“Any score lower than seven is a sign that the baby needs medical attention. The lower the score, the more help the baby needs to adjust outside the mother’s womb.”
Most of the time, it adds, “a low score at one minute is near-normal by five minutes”, and “a lower Apgar Score does not mean a child will have serious or long-term health problems. The Apgar Score is not designed to predict the future health of the child”.
Apgar was born in in Westfield, New Jersey, on 7 June 1909. A program produced for the Public Broadcasting System, “They Made America”, describes how, in 1933, she became one of the first women to graduate from Columbia University with a medical degree.
Selma Calmes recounts how Apgar came up with her idea while at breakfast in the Columbia University hospital cafeteria.
“One day, a medical student remarked at breakfast about the need to evaluate newborns. Apgar said, ‘That’s easy, you’d do it like this’.” With that, “she scribbled down the five points of the Apgar Score” on a scrap of paper, then “dashed off to the labour and delivery suite to try it out”.

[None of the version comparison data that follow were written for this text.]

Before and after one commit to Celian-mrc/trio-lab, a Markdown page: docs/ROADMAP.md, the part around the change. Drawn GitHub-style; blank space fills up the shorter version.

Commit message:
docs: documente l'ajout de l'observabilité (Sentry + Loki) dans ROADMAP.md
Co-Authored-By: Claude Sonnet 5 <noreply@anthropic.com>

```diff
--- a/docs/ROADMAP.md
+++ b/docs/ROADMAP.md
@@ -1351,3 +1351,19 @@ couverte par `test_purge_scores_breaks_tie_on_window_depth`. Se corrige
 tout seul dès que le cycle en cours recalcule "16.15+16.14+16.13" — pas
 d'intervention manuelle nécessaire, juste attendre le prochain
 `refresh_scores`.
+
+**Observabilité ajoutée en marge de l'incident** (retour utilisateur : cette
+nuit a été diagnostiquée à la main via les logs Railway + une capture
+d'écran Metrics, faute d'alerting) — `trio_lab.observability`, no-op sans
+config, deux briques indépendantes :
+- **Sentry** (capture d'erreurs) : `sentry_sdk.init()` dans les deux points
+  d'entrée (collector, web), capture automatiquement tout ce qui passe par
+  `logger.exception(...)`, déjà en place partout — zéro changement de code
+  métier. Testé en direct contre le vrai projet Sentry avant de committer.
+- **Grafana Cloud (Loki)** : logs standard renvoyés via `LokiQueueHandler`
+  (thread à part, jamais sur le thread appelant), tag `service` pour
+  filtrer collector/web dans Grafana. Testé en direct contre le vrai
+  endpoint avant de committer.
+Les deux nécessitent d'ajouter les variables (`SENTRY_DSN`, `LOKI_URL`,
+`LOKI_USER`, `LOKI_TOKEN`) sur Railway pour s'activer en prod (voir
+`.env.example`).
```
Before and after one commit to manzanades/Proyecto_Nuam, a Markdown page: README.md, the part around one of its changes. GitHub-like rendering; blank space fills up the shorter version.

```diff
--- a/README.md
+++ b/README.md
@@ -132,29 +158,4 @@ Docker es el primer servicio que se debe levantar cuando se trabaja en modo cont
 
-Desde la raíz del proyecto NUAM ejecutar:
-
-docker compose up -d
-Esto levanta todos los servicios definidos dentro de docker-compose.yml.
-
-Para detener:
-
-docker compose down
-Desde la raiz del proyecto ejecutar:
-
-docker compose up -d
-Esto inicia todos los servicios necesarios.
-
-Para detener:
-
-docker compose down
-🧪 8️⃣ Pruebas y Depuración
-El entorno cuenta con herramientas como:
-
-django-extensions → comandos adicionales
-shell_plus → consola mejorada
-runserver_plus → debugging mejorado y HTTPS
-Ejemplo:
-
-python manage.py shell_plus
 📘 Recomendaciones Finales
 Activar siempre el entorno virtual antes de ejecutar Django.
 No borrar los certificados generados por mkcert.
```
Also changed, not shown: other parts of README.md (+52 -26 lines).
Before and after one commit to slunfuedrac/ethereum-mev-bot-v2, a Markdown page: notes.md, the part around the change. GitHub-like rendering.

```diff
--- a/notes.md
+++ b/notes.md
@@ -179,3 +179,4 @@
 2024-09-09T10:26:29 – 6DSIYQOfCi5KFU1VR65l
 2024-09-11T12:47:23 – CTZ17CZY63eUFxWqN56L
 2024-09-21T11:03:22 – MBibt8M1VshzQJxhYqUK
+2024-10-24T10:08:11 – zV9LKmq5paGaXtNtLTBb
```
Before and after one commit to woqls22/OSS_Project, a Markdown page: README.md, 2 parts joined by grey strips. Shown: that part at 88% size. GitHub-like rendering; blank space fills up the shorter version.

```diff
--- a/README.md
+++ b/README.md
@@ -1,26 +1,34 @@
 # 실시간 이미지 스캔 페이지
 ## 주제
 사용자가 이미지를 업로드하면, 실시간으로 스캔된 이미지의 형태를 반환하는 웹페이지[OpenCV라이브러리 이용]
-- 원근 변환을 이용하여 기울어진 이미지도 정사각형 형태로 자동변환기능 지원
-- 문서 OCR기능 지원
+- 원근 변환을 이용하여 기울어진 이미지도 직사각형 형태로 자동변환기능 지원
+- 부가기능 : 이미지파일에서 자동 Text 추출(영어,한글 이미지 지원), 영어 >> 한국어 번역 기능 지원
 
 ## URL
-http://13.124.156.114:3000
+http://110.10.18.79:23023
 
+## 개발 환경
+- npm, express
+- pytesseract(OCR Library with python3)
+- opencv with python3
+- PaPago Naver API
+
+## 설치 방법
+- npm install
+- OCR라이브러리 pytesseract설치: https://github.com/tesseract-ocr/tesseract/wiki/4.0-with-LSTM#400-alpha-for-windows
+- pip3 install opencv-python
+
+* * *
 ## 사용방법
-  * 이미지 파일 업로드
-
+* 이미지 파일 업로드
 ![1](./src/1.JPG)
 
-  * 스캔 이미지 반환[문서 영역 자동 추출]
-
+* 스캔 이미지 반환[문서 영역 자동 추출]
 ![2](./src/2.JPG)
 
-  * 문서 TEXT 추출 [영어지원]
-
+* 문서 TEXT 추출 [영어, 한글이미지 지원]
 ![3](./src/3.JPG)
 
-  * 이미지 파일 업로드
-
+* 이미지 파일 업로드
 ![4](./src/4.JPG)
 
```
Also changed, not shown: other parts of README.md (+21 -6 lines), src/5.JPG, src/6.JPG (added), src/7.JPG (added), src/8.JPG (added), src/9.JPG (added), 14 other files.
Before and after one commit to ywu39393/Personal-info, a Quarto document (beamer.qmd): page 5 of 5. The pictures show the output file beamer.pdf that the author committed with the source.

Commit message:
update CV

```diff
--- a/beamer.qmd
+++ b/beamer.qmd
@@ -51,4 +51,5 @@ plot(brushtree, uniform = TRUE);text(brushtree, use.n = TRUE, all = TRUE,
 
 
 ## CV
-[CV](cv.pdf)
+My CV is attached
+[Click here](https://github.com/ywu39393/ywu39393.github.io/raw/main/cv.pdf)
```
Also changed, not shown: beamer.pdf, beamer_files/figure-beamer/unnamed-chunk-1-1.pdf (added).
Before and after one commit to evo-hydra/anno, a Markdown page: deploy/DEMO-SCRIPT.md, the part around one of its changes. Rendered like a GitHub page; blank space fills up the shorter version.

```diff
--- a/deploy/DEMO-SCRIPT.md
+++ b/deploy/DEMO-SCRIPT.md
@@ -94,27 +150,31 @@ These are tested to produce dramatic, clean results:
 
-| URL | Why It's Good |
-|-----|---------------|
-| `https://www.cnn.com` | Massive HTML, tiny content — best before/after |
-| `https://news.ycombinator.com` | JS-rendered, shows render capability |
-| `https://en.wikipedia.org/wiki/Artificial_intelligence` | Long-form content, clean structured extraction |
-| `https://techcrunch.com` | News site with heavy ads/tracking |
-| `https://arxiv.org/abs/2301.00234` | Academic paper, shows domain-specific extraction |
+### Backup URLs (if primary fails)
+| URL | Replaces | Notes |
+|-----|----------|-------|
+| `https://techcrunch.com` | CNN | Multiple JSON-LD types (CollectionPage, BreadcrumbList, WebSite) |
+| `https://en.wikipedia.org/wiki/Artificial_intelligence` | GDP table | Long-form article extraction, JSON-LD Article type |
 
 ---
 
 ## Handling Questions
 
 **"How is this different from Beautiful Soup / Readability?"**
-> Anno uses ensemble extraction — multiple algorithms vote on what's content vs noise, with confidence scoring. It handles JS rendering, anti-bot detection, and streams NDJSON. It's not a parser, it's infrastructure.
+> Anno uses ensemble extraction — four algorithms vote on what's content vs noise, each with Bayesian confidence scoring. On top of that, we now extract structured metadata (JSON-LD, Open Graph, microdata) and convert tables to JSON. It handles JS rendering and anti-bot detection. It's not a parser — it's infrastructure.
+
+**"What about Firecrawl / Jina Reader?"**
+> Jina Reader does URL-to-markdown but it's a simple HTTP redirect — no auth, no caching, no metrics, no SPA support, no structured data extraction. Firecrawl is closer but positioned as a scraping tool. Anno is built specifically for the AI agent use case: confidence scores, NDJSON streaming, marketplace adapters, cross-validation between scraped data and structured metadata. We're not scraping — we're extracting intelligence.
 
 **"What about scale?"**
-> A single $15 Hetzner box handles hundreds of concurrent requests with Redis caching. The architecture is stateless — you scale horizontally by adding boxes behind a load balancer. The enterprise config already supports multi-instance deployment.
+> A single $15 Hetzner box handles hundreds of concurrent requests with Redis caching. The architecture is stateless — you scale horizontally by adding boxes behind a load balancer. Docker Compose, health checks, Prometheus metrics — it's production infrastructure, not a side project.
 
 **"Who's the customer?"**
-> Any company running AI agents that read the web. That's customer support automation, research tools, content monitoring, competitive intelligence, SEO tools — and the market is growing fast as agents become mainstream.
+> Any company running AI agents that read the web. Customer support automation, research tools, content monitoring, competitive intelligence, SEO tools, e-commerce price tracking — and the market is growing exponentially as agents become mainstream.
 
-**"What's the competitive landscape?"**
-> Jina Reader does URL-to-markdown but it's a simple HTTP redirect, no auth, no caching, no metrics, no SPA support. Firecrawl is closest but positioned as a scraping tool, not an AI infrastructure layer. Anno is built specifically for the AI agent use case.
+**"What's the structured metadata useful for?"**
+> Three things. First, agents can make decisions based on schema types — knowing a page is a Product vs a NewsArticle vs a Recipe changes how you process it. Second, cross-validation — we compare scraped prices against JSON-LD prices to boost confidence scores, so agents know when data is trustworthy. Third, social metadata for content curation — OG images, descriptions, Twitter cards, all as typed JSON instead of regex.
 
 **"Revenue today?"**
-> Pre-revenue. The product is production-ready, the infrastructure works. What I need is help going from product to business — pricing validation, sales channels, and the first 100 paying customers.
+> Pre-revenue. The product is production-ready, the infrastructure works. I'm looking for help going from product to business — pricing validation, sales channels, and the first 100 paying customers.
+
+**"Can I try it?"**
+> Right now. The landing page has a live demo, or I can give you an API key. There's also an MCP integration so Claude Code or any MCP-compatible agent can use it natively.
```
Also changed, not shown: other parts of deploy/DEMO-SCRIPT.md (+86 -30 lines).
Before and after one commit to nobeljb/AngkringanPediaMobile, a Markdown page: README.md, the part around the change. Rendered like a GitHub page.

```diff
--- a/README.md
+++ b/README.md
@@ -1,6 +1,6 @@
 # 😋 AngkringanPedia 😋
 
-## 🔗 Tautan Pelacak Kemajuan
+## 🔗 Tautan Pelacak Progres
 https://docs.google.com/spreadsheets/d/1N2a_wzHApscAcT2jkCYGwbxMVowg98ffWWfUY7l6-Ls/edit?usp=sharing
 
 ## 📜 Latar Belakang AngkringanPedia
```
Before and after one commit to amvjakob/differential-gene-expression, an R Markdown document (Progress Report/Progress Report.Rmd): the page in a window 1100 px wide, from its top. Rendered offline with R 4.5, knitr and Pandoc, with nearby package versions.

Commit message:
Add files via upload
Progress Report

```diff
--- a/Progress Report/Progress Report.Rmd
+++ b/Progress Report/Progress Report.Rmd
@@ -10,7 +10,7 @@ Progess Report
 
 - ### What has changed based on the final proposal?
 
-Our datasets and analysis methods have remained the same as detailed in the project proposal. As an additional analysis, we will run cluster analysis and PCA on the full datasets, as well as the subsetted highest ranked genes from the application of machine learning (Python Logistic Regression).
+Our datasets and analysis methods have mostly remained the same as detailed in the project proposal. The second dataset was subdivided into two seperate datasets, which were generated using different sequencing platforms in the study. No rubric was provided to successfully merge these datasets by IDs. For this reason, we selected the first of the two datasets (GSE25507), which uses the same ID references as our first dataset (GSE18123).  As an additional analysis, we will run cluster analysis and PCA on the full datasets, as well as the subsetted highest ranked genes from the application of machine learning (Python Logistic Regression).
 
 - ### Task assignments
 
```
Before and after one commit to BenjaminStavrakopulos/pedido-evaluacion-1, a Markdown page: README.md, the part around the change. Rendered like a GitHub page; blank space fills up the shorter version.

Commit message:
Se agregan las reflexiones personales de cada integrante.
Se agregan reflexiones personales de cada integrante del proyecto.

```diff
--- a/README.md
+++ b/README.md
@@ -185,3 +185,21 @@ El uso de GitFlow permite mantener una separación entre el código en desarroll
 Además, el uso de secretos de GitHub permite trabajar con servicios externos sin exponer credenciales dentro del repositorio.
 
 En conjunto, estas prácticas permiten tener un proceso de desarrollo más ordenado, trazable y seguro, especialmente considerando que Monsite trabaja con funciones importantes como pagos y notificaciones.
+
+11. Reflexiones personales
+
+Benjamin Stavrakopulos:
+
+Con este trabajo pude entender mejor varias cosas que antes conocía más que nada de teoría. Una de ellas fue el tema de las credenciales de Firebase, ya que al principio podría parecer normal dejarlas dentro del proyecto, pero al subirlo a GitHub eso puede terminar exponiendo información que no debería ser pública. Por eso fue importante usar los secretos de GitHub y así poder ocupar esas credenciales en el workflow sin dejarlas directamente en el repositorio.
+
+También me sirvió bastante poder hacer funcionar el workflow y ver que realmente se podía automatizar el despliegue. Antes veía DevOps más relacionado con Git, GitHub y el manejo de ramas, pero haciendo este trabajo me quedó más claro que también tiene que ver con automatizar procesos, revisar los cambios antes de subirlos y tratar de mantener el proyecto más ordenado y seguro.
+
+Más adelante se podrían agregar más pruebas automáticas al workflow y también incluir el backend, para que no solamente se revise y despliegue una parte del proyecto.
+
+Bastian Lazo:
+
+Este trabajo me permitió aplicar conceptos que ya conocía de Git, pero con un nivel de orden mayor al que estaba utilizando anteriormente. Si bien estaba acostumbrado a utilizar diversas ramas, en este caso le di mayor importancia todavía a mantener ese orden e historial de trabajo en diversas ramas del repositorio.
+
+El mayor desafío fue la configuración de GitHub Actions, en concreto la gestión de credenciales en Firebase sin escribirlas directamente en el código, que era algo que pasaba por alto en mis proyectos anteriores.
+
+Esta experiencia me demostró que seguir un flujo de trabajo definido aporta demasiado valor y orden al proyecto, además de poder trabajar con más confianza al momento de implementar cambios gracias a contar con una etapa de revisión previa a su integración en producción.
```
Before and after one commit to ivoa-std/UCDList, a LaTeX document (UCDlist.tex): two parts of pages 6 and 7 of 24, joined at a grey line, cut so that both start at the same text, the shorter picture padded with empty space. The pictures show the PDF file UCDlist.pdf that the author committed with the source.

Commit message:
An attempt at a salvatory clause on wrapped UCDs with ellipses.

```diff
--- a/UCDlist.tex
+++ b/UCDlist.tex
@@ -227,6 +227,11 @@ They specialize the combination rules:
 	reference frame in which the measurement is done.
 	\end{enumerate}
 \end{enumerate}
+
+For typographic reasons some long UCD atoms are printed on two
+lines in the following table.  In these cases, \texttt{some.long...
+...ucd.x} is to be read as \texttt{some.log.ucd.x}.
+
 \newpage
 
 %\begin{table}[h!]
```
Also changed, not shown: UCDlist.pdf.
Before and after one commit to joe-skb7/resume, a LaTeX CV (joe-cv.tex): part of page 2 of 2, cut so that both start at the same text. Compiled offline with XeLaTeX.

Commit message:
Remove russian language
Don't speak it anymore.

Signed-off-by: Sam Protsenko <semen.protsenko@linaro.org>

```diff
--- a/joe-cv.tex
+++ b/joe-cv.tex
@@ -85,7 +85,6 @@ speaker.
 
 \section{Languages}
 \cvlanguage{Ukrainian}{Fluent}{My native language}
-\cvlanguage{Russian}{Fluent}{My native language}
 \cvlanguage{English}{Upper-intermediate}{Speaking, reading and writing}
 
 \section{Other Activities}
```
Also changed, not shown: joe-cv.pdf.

Another article in the US National Library of Medicine, “Changing the Face of Medicine”, says the score was presented in 1952 at a scientific meeting, and first published in 1953. “Despite initial resistance, the score was eventually accepted and is now used throughout the world.”
The article describes how Apgar went on to relate the score more closely to the effects of labour, delivery, and maternal anesthetics on the baby’s condition.
“Colleagues Dr Duncan Holaday and Dr Stanley James helped her make these connections, providing new methods of measuring blood gases and blood levels of anesthesia, and contributing specialised knowledge in cardiology.
“Together, they were able to demonstrate that babies with low levels of blood oxygen and highly acidic blood had low Apgar Scores and that giving cyclopropane anesthesia to the mother was likely to result in an infant’s low Apgar Score.
“Finally, the Collaborative Project, a 12-institution study involving 17,221 babies, established that the Apgar Score, especially the five-minute score, can predict neonatal survival and neurological development.”
Virginia Apgar died in New York on 7 August 1974.
Jeff Glorfeld is a former senior editor of The Age newspaper in Australia, and is now a freelance journalist based in California, US.
Read science facts, not fiction...
There’s never been a more important time to explain the facts, cherish evidence-based knowledge and to showcase the latest scientific, technological and engineering breakthroughs. Cosmos is published by The Royal Institution of Australia, a charity dedicated to connecting people with the world of science. Financial contributions, however big or small, help us provide access to trusted science information at a time when the world needs it most. Please support us by making a donation or purchasing a subscription today.